WORK REQUEST:
Each line of the listing where the string "quantity" appears is to be identified and copied.
========================================================================
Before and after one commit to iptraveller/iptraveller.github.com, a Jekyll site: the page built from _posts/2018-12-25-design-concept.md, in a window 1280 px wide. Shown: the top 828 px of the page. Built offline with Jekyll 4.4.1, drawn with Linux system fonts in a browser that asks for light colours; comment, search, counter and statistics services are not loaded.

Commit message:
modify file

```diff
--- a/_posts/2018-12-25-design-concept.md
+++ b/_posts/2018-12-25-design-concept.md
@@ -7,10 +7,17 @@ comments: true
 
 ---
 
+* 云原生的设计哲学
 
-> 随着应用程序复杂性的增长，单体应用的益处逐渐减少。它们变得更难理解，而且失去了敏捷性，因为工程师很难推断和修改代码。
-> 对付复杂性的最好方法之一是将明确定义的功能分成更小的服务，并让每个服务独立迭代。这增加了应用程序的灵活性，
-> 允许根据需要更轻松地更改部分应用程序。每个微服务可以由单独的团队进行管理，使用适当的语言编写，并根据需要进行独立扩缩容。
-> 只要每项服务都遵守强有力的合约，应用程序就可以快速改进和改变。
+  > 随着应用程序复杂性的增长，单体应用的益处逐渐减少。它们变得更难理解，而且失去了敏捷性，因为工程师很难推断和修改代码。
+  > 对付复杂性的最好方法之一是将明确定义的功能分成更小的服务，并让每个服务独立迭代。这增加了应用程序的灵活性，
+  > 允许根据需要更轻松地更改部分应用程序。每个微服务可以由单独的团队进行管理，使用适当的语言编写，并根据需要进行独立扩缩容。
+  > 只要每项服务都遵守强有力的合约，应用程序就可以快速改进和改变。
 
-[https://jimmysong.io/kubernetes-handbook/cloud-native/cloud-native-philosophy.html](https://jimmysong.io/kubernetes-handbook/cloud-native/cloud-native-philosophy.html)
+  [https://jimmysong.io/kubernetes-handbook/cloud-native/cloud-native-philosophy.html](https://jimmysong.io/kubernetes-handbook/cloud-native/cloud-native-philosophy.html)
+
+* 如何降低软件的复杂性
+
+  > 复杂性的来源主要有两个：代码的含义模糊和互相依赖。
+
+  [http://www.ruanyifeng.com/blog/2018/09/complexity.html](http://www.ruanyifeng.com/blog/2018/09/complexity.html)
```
========================================================================
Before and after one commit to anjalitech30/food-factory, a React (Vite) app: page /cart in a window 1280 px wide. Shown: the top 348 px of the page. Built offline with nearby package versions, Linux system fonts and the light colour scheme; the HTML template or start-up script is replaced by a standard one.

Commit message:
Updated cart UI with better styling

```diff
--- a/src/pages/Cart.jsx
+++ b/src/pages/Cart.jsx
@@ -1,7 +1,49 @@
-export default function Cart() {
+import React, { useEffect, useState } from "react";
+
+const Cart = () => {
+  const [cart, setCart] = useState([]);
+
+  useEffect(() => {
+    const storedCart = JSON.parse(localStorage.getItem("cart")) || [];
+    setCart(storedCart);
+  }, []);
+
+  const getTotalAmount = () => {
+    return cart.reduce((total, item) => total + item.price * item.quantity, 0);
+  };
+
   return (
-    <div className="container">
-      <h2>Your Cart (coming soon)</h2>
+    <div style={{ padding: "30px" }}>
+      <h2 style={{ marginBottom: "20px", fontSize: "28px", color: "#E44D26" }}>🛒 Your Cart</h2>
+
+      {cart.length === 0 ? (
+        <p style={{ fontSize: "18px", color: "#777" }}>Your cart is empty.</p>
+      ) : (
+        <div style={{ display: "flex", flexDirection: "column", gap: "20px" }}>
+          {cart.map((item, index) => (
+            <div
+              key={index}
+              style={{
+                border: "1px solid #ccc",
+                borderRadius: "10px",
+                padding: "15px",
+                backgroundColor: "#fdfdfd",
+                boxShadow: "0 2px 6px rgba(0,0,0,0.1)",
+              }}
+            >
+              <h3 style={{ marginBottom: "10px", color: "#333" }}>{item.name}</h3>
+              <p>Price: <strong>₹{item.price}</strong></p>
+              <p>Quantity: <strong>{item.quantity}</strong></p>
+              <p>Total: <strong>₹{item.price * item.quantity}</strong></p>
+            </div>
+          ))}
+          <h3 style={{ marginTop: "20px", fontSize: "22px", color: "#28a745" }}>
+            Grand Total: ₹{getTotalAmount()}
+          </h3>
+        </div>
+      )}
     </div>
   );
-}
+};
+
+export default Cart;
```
========================================================================
SOLUTION FOR THIS PROBLEM:
+    return cart.reduce((total, item) => total + item.price * item.quantity, 0);
+              <p>Quantity: <strong>{item.quantity}</strong></p>
+              <p>Total: <strong>₹{item.price * item.quantity}</strong></p>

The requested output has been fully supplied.